When a large-scale survey of college students’ attitudes toward free speech was released this week, the terms were puzzling. Students were presented with the following choice: Is it more important to protect free-speech rights or promote a diverse and inclusive society? A disturbing 53 percent chose the latter option, including large majorities of women, blacks, and Democrats.
The question on everyone’s mind was: How can it be that “free speech” and “inclusion” are opposites? The whole point of the First Amendment, in its clauses on both religion and expression, is to protect the right to think and express unpopular, minority, even radical views. Yet the question in the survey was cleverly phrased: It unveiled the troubling truth that like so many other euphemisms, inclusion has come to signify its opposite. The important student constituency of the Democratic party simply revealed what is true of the Left overall: When they say “inclusion,” they’re talking about “exclusion.”
The survey doesn’t make sense unless you acknowledge this fact. “Free speech” and “in the name of diversity, everyone is allowed to say their piece” aren’t opposing ideas. “Free speech” vs. “shut up, heretic” are. When these students extol “inclusion” they aren’t talking about being welcoming to minorities, women, or unpopular viewpoints. They aren’t thinking about Jason Riley (a black author who was disinvited from a Virginia Tech speaking engagement because of the administration’s fear that he might spark protests) or Christina Hoff Sommers (who this month was blocked from entering the forum for her speech at the law school of Oregon’s Lewis & Clark College, then repeatedly shouted down and interrupted, then asked to cut off her remarks by the dean of diversity and inclusion because the students were getting “antsy”). They are portraying free speech as a zero-sum game in which the speech of X cancels out the speech of Y, who after all could have been appearing in that hall or on that op-ed page instead.
Or to put it another way, today’s digitally nurtured students are imagining speech as much like a book with a fixed number of pages: If there are only so many pages, then some must be set aside for the speech of the marginalized.

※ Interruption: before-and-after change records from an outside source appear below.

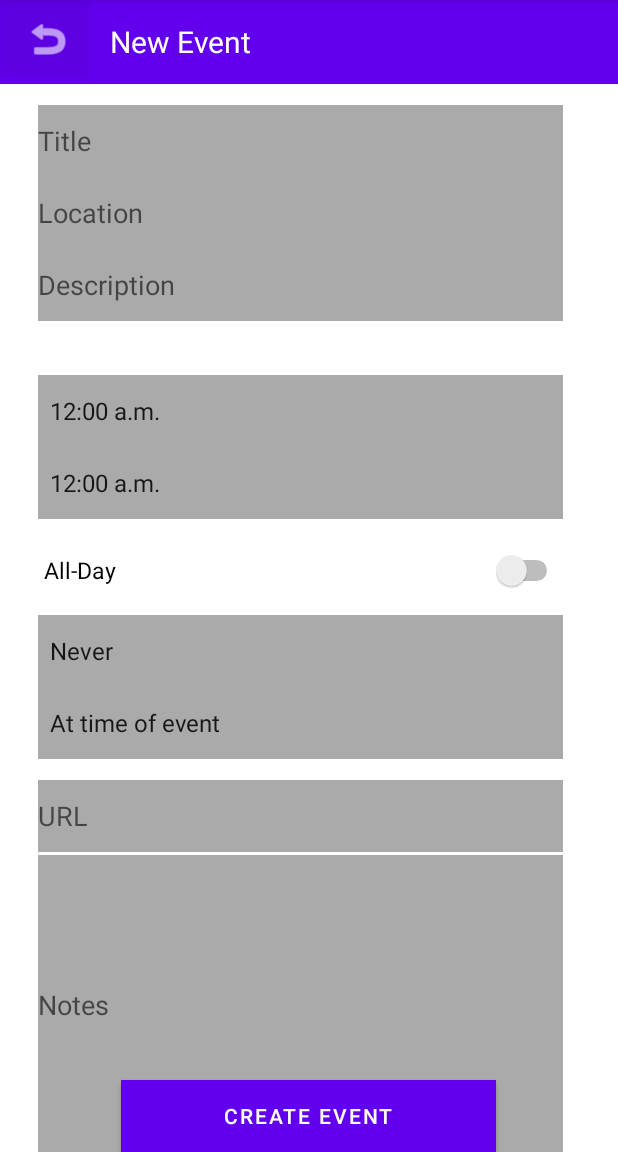
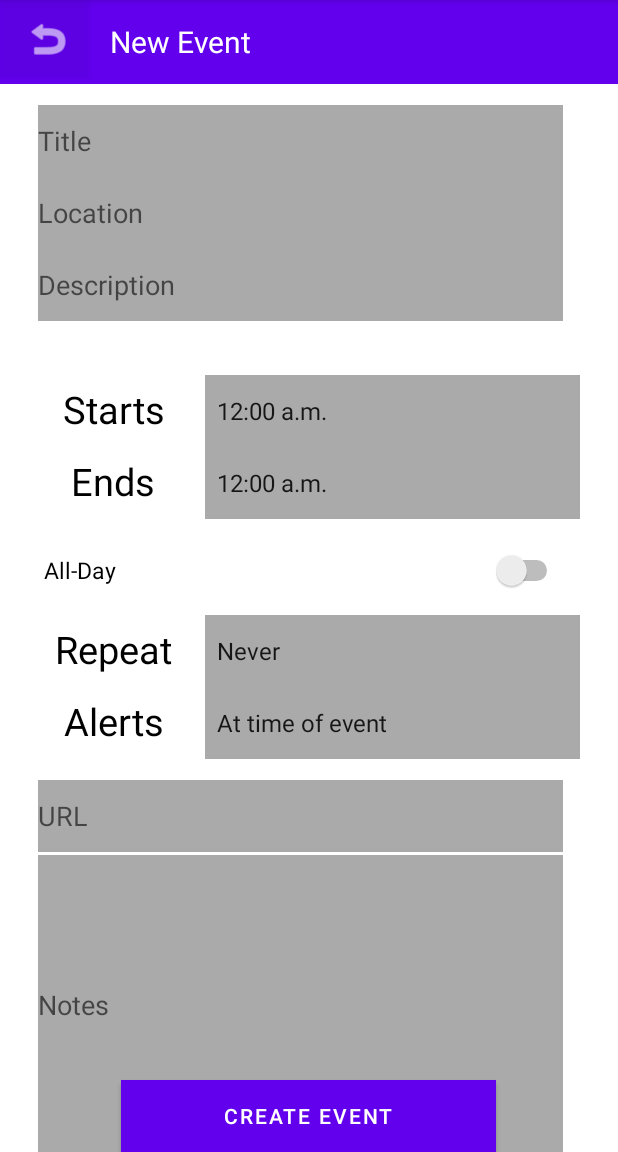
Before and after one commit to anon-spec/Calendar_App, an Android app: the EventActivity screen opened directly, with no data from a screen before it, on a phone screen of 412 x 824 dp, the part 84-1236 px from its top. Run offline under Robolectric (Android 15) with nearby library versions, the phone set to English and light mode, and no system bars.

Commit message:
Now able to select dates in calender, type and use spinners in create events screen, fixed today button and toast pop-up in calendarlayout.xml. Added titles, "Start", "Ends", "Repeat", and "Alerts", to fragments_events.xml.

```diff
--- a/app/src/main/java/com/example/calendarapp/ui/slideshow/calendarActivity.java
+++ b/app/src/main/java/com/example/calendarapp/ui/slideshow/calendarActivity.java
@@ -55,7 +55,7 @@ public class calendarActivity extends AppCompatActivity {
         calendarView.setOnDateChangeListener(new CalendarView.OnDateChangeListener(){
             @Override
             public void onSelectedDayChange(@NonNull CalendarView view, int day, int month, int year){
-                String Date = month + 1 + "-" + day + "-" + year;
+                String Date = month + 1 + "-" + year + "-" + day;
                 //date_view.setText(Date);
                 Toast.makeText(getBaseContext(), Date, Toast.LENGTH_SHORT).show();
             }
--- a/app/src/main/res/layout/fragment_events.xml
+++ b/app/src/main/res/layout/fragment_events.xml
@@ -94,22 +94,44 @@
 
     <Spinner
         android:id="@+id/timeStartEventsSpinner"
-        android:layout_width="350dp"
+        android:layout_width="250dp"
         android:layout_height="48dp"
         android:layout_marginTop="250dp"
-        android:layout_marginStart="25dp"
+        android:layout_marginEnd="25dp"
         android:background="#55000000"
         android:spinnerMode="dropdown"
+        android:layout_gravity="end"
         />
+    <TextView
+        android:layout_width="100dp"
+        android:layout_height="48dp"
+        android:text="@string/Starts"
+        android:textAlignment="center"
+        android:layout_marginTop="255dp"
+        android:layout_marginStart="25dp"
+        android:textSize="25dp"
+        android:textColor="@color/black"/>
+
     <Spinner
         android:id="@+id/timeEndEventsSpinner"
-        android:layout_width="350dp"
+        android:layout_width="250dp"
         android:layout_height="48dp"
         android:layout_marginTop="298dp"
-        android:layout_marginStart="25dp"
+        android:layout_marginEnd="25dp"
         android:background="#55000000"
         android:spinnerMode="dropdown"
+        android:layout_gravity="end"
         />
+
+    <TextView
+        android:layout_width="100dp"
+        android:layout_height="48dp"
+        android:text="@string/Ends"
+        android:textAlignment="center"
+        android:layout_marginTop="303dp"
+        android:layout_marginStart="25dp"
+        android:textSize="25dp"
+        android:textColor="@color/black"/>
 
     <Switch
         android:id="@+id/alldaySwitch"
@@ -124,24 +146,44 @@
 
     <Spinner
         android:id="@+id/repeatEventsSpinner"
-        android:layout_width="350dp"
+        android:layout_width="250dp"
         android:layout_height="48dp"
         android:layout_marginTop="410dp"
-        android:layout_marginStart="25dp"
+        android:layout_marginEnd="25dp"
         android:background="#55000000"
         android:spinnerMode="dropdown"
+        android:layout_gravity="end"
+        />
+    <TextView
+        android:layout_width="100dp"
+        android:layout_height="48dp"
+        android:text="@string/Repeat"
+        android:textAlignment="center"
+        android:layout_marginTop="415dp"
+        android:layout_marginStart="25dp"
+        android:textSize="25dp"
+        android:textColor="@color/black"/>
 
-        />
 
     <Spinner
         android:id="@+id/alertEventsSpinner"
-        android:layout_width="350dp"
+        android:layout_width="250dp"
         android:layout_height="48dp"
         android:layout_marginTop="458dp"
-        android:layout_marginStart="25dp"
+        android:layout_marginEnd="25dp"
         android:background="#55000000"
         android:spinnerMode="dropdown"
+        android:layout_gravity="end"
         />
+    <TextView
+        android:layout_width="100dp"
+        android:layout_height="48dp"
+        android:text="@string/Alerts"
+        android:textAlignment="center"
+        android:layout_marginTop="463dp"
+        android:layout_marginStart="25dp"
+        android:textSize="25dp"
+        android:textColor="@color/black"/>
 
     <com.google.android.material.textfield.TextInputLayout
         android:layout_width="350dp"
--- a/app/src/main/res/values/strings.xml
+++ b/app/src/main/res/values/strings.xml
@@ -13,6 +13,11 @@
     <string name="menu_calendar">Calendar</string>
     <string name="menu_events">Events</string>
     <string name="menu_notifications">Notifications</string>
+
+    <string name="Starts">Starts</string>
+    <string name="Ends">Ends</string>
+    <string name="Repeat">Repeat</string>
+    <string name="Alerts">Alerts</string>
 
 
 
```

Yet speech isn’t limited at all. It’s like the Internet, to which more pages are always being added. Of course today’s Internet-marinated students know this; the students of the Left simply pretend otherwise because they fear the spread of conservative ideas, and the only surefire way of winning an argument against a conservative is to prevent him from speaking.
Inclusion is merely the new soft, cottony term for marginalizing, shutting down, and kicking out the disfavored. Look at Harvard, which brought the hammer down on all single-gender social groups in the name of inclusion, then exempted female groups, saying it was okay for them to be “gender-focused.” The policy seemed tailored to the point of view expressed in an editorial in the Crimson that made the double standard clear: “We wish it was possible for administrators to better distinguish male final clubs and sororities. If the committee seeks to combat exclusivity and foster belonging, arguably sororities can provide a supportive role by giving women a social space on campus.” Male final clubs? Bad. Sororities? Good.
All over the country, especially at schools, “inclusion” is being used to push people and ideas out the door. At NYU, after professor of liberal studies Michael Rectenwald mocked hypersensitivity about Halloween costumes, he was castigated by the department’s Diversity, Equity and Inclusion Working Group, then pushed the same day to go on sudden leave in mid-semester. In the Bay Area, a Catholic K–12 institution, the San Domenico School, removed statues of Jesus and Mary, citing the need to be more “inclusive.” Excluded were the feelings of anyone who liked the statues. At Grace College and Seminary in Indiana, three employees were fired in the name of “inclusion” after they posed as rappers for a mock album cover posted on social media that lampooned the school’s straitlaced reputation.
Ten percent believe the use of violence to shut down disagreeable speech is justified, suggesting that millions of college students are authoritarian wannabes who long to wield the truncheon against their ideological foes.
Other figures from the Gallup-Knight Foundation survey of more than 3,000 college students are even more discouraging: Ten percent believe the use of violence to shut down disagreeable speech is justified, suggesting that millions of college students are authoritarian wannabes who long to wield the truncheon against their ideological foes, and 37 percent believe shouting down speakers is acceptable. Huge majorities — 64 percent — believe that “hate speech” should be proscribed and that it is not protected by the Constitution. That figure includes 75 percent of Democratic students, 71 percent of women, and 71 percent of blacks.
Today’s campus is considerably to the left of Barack Obama, who said in 2015, “Feel free to disagree with somebody, but don’t try to just shut them up.” As former dean of Harvard College Harvey Lewis recently noted in a blog post, “The weaponization of ‘inclusion’ is the most sanctimonious exercise I can remember at Harvard, and that is saying something in a place never known for its humility.”